About this task: Each line of the records must appear in your answer exactly, with no pictures.

-*-*-

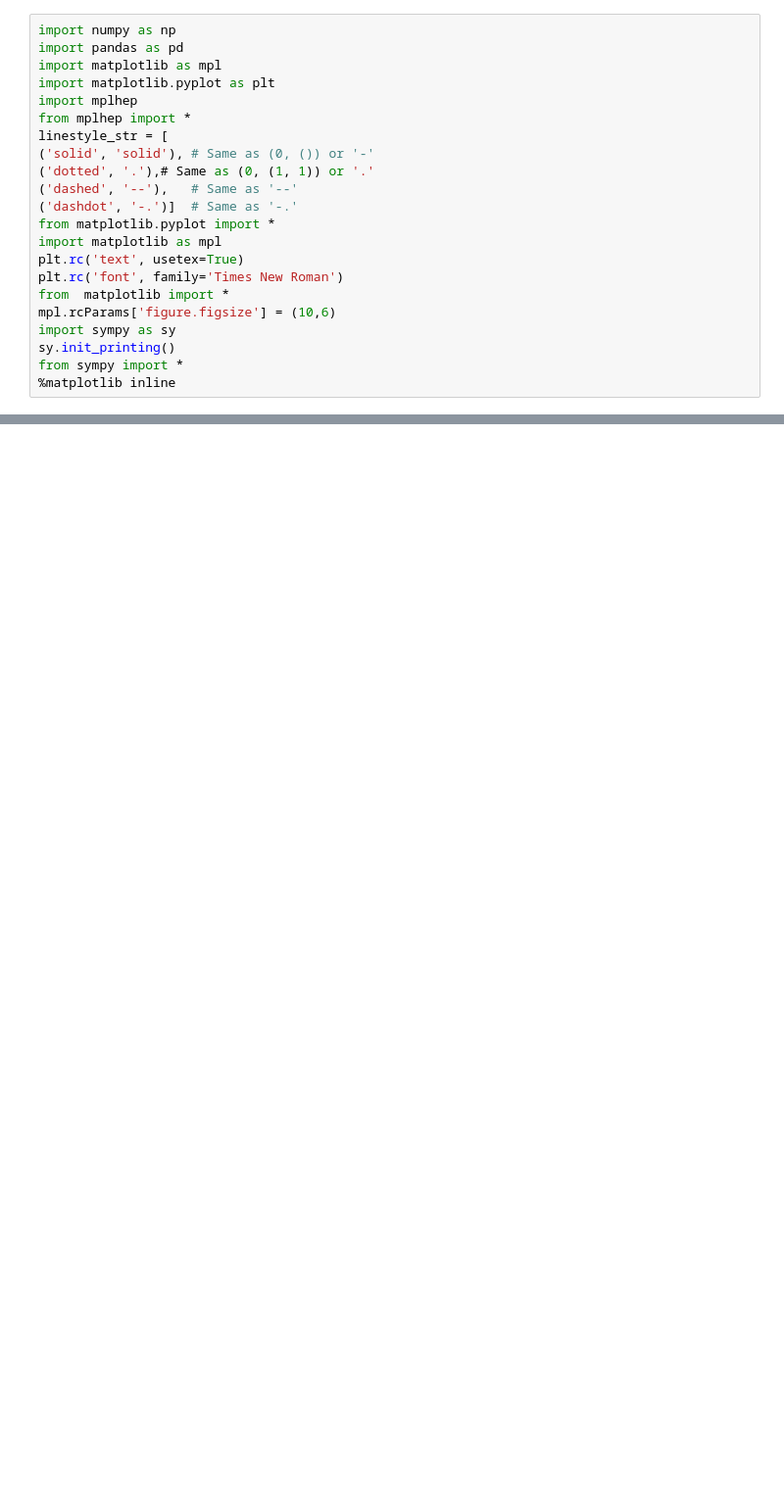
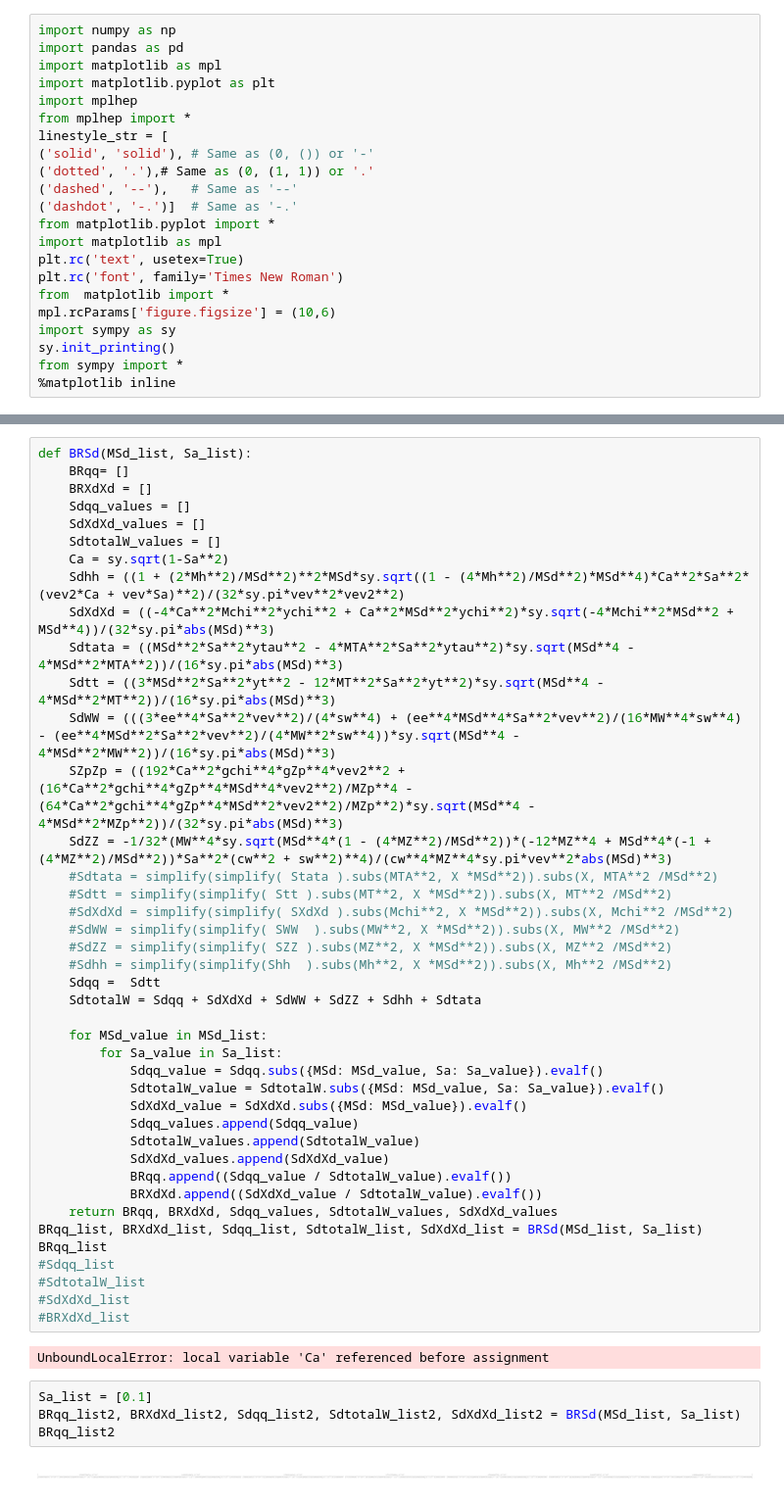
Before and after one commit to SModelS/smodelsv3-paper, a Jupyter notebook: notebooks/BR_Sd_Decays.ipynb, the cells around one changed output, grey strips where cells are left out. Shown at 98% size. Cells and saved outputs as stored; diff of their text form; blank space fills up the shorter version.

Commit message:
BRSd

```diff
--- a/notebooks/BR_Sd_Decays.ipynb
+++ b/notebooks/BR_Sd_Decays.ipynb
@@ -109,0 +53,49 @@ BRqq_list, BRXdXd_list, Sdqq_list, SdtotalW_list, SdXdXd_list = BRSd(MSd, Sa)
+# %%
+def BRSd(MSd_list, Sa_list):
+    BRqq= []
+    BRXdXd = []
+    Sdqq_values = []
+    SdXdXd_values = []
+    SdtotalW_values = []
+    Ca = sy.sqrt(1-Sa**2)
+    Sdhh = ((1 + (2*Mh**2)/MSd**2)**2*MSd*sy.sqrt((1 - (4*Mh**2)/MSd**2)*MSd**4)*Ca**2*Sa**2*(vev2*Ca + vev*Sa)**2)/(32*sy.pi*vev**2*vev2**2)
+    SdXdXd = ((-4*Ca**2*Mchi**2*ychi**2 + Ca**2*MSd**2*ychi**2)*sy.sqrt(-4*Mchi**2*MSd**2 + MSd**4))/(32*sy.pi*abs(MSd)**3)
+    Sdtata = ((MSd**2*Sa**2*ytau**2 - 4*MTA**2*Sa**2*ytau**2)*sy.sqrt(MSd**4 - 4*MSd**2*MTA**2))/(16*sy.pi*abs(MSd)**3)
+    Sdtt = ((3*MSd**2*Sa**2*yt**2 - 12*MT**2*Sa**2*yt**2)*sy.sqrt(MSd**4 - 4*MSd**2*MT**2))/(16*sy.pi*abs(MSd)**3)
+    SdWW = (((3*ee**4*Sa**2*vev**2)/(4*sw**4) + (ee**4*MSd**4*Sa**2*vev**2)/(16*MW**4*sw**4) - (ee**4*MSd**2*Sa**2*vev**2)/(4*MW**2*sw**4))*sy.sqrt(MSd**4 - 4*MSd**2*MW**2))/(16*sy.pi*abs(MSd)**3)
+    SZpZp = ((192*Ca**2*gchi**4*gZp**4*vev2**2 + (16*Ca**2*gchi**4*gZp**4*MSd**4*vev2**2)/MZp**4 - (64*Ca**2*gchi**4*gZp**4*MSd**2*vev2**2)/MZp**2)*sy.sqrt(MSd**4 - 4*MSd**2*MZp**2))/(32*sy.pi*abs(MSd)**3)
+    SdZZ = -1/32*(MW**4*sy.sqrt(MSd**4*(1 - (4*MZ**2)/MSd**2))*(-12*MZ**4 + MSd**4*(-1 + (4*MZ**2)/MSd**2))*Sa**2*(cw**2 + sw**2)**4)/(cw**4*MZ**4*sy.pi*vev**2*abs(MSd)**3)
+    #Sdtata = simplify(simplify( Stata ).subs(MTA**2, X *MSd**2)).subs(X, MTA**2 /MSd**2)
+    #Sdtt = simplify(simplify( Stt ).subs(MT**2, X *MSd**2)).subs(X, MT**2 /MSd**2)
+    #SdXdXd = simplify(simplify( SXdXd ).subs(Mchi**2, X *MSd**2)).subs(X, Mchi**2 /MSd**2)
+    #SdWW = simplify(simplify( SWW  ).subs(MW**2, X *MSd**2)).subs(X, MW**2 /MSd**2)
+    #SdZZ = simplify(simplify( SZZ ).subs(MZ**2, X *MSd**2)).subs(X, MZ**2 /MSd**2)
+    #Sdhh = simplify(simplify(Shh  ).subs(Mh**2, X *MSd**2)).subs(X, Mh**2 /MSd**2)
+    Sdqq =  Sdtt
+    SdtotalW = Sdqq + SdXdXd + SdWW + SdZZ + Sdhh + Sdtata
+
+    for MSd_value in MSd_list:
+        for Sa_value in Sa_list:
+            Sdqq_value = Sdqq.subs({MSd: MSd_value, Sa: Sa_value}).evalf()
+            SdtotalW_value = SdtotalW.subs({MSd: MSd_value, Sa: Sa_value}).evalf()
+            SdXdXd_value = SdXdXd.subs({MSd: MSd_value}).evalf()
+            Sdqq_values.append(Sdqq_value)
+            SdtotalW_values.append(SdtotalW_value)
+            SdXdXd_values.append(SdXdXd_value)
+            BRqq.append((Sdqq_value / SdtotalW_value).evalf())
+            BRXdXd.append((SdXdXd_value / SdtotalW_value).evalf())
+    return BRqq, BRXdXd, Sdqq_values, SdtotalW_values, SdXdXd_values
+BRqq_list, BRXdXd_list, Sdqq_list, SdtotalW_list, SdXdXd_list = BRSd(MSd_list, Sa_list)
+BRqq_list
+#Sdqq_list
+#SdtotalW_list
+#SdXdXd_list
+#BRXdXd_list
+# %% [output]
+UnboundLocalError: local variable 'Ca' referenced before assignment
+# %%
+Sa_list = [0.1]
+BRqq_list2, BRXdXd_list2, Sdqq_list2, SdtotalW_list2, SdXdXd_list2 = BRSd(MSd_list, Sa_list)
+BRqq_list2
+# %% [output]
+[figure, added]
```
Also changed, not shown: parts of 5 cells of this notebook, 3 other files.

-*-*-

Problem solution:
Before and after one commit to SModelS/smodelsv3-paper, a Jupyter notebook: notebooks/BR_Sd_Decays.ipynb, the cells around one changed output, grey strips where cells are left out. Shown at 98% size. Cells and saved outputs as stored; diff of their text form; blank space fills up the shorter version.

Commit message:
BRSd

```diff
--- a/notebooks/BR_Sd_Decays.ipynb
+++ b/notebooks/BR_Sd_Decays.ipynb
@@ -109,0 +53,49 @@ BRqq_list, BRXdXd_list, Sdqq_list, SdtotalW_list, SdXdXd_list = BRSd(MSd, Sa)
+# %%
+def BRSd(MSd_list, Sa_list):
+    BRqq= []
+    BRXdXd = []
+    Sdqq_values = []
+    SdXdXd_values = []
+    SdtotalW_values = []
+    Ca = sy.sqrt(1-Sa**2)
+    Sdhh = ((1 + (2*Mh**2)/MSd**2)**2*MSd*sy.sqrt((1 - (4*Mh**2)/MSd**2)*MSd**4)*Ca**2*Sa**2*(vev2*Ca + vev*Sa)**2)/(32*sy.pi*vev**2*vev2**2)
+    SdXdXd = ((-4*Ca**2*Mchi**2*ychi**2 + Ca**2*MSd**2*ychi**2)*sy.sqrt(-4*Mchi**2*MSd**2 + MSd**4))/(32*sy.pi*abs(MSd)**3)
+    Sdtata = ((MSd**2*Sa**2*ytau**2 - 4*MTA**2*Sa**2*ytau**2)*sy.sqrt(MSd**4 - 4*MSd**2*MTA**2))/(16*sy.pi*abs(MSd)**3)
+    Sdtt = ((3*MSd**2*Sa**2*yt**2 - 12*MT**2*Sa**2*yt**2)*sy.sqrt(MSd**4 - 4*MSd**2*MT**2))/(16*sy.pi*abs(MSd)**3)
+    SdWW = (((3*ee**4*Sa**2*vev**2)/(4*sw**4) + (ee**4*MSd**4*Sa**2*vev**2)/(16*MW**4*sw**4) - (ee**4*MSd**2*Sa**2*vev**2)/(4*MW**2*sw**4))*sy.sqrt(MSd**4 - 4*MSd**2*MW**2))/(16*sy.pi*abs(MSd)**3)
+    SZpZp = ((192*Ca**2*gchi**4*gZp**4*vev2**2 + (16*Ca**2*gchi**4*gZp**4*MSd**4*vev2**2)/MZp**4 - (64*Ca**2*gchi**4*gZp**4*MSd**2*vev2**2)/MZp**2)*sy.sqrt(MSd**4 - 4*MSd**2*MZp**2))/(32*sy.pi*abs(MSd)**3)
+    SdZZ = -1/32*(MW**4*sy.sqrt(MSd**4*(1 - (4*MZ**2)/MSd**2))*(-12*MZ**4 + MSd**4*(-1 + (4*MZ**2)/MSd**2))*Sa**2*(cw**2 + sw**2)**4)/(cw**4*MZ**4*sy.pi*vev**2*abs(MSd)**3)
+    #Sdtata = simplify(simplify( Stata ).subs(MTA**2, X *MSd**2)).subs(X, MTA**2 /MSd**2)
+    #Sdtt = simplify(simplify( Stt ).subs(MT**2, X *MSd**2)).subs(X, MT**2 /MSd**2)
+    #SdXdXd = simplify(simplify( SXdXd ).subs(Mchi**2, X *MSd**2)).subs(X, Mchi**2 /MSd**2)
+    #SdWW = simplify(simplify( SWW  ).subs(MW**2, X *MSd**2)).subs(X, MW**2 /MSd**2)
+    #SdZZ = simplify(simplify( SZZ ).subs(MZ**2, X *MSd**2)).subs(X, MZ**2 /MSd**2)
+    #Sdhh = simplify(simplify(Shh  ).subs(Mh**2, X *MSd**2)).subs(X, Mh**2 /MSd**2)
+    Sdqq =  Sdtt
+    SdtotalW = Sdqq + SdXdXd + SdWW + SdZZ + Sdhh + Sdtata
+
+    for MSd_value in MSd_list:
+        for Sa_value in Sa_list:
+            Sdqq_value = Sdqq.subs({MSd: MSd_value, Sa: Sa_value}).evalf()
+            SdtotalW_value = SdtotalW.subs({MSd: MSd_value, Sa: Sa_value}).evalf()
+            SdXdXd_value = SdXdXd.subs({MSd: MSd_value}).evalf()
+            Sdqq_values.append(Sdqq_value)
+            SdtotalW_values.append(SdtotalW_value)
+            SdXdXd_values.append(SdXdXd_value)
+            BRqq.append((Sdqq_value / SdtotalW_value).evalf())
+            BRXdXd.append((SdXdXd_value / SdtotalW_value).evalf())
+    return BRqq, BRXdXd, Sdqq_values, SdtotalW_values, SdXdXd_values
+BRqq_list, BRXdXd_list, Sdqq_list, SdtotalW_list, SdXdXd_list = BRSd(MSd_list, Sa_list)
+BRqq_list
+#Sdqq_list
+#SdtotalW_list
+#SdXdXd_list
+#BRXdXd_list
+# %% [output]
+UnboundLocalError: local variable 'Ca' referenced before assignment
+# %%
+Sa_list = [0.1]
+BRqq_list2, BRXdXd_list2, Sdqq_list2, SdtotalW_list2, SdXdXd_list2 = BRSd(MSd_list, Sa_list)
+BRqq_list2
+# %% [output]
+[figure, added]
```
Also changed, not shown: parts of 5 cells of this notebook, 3 other files.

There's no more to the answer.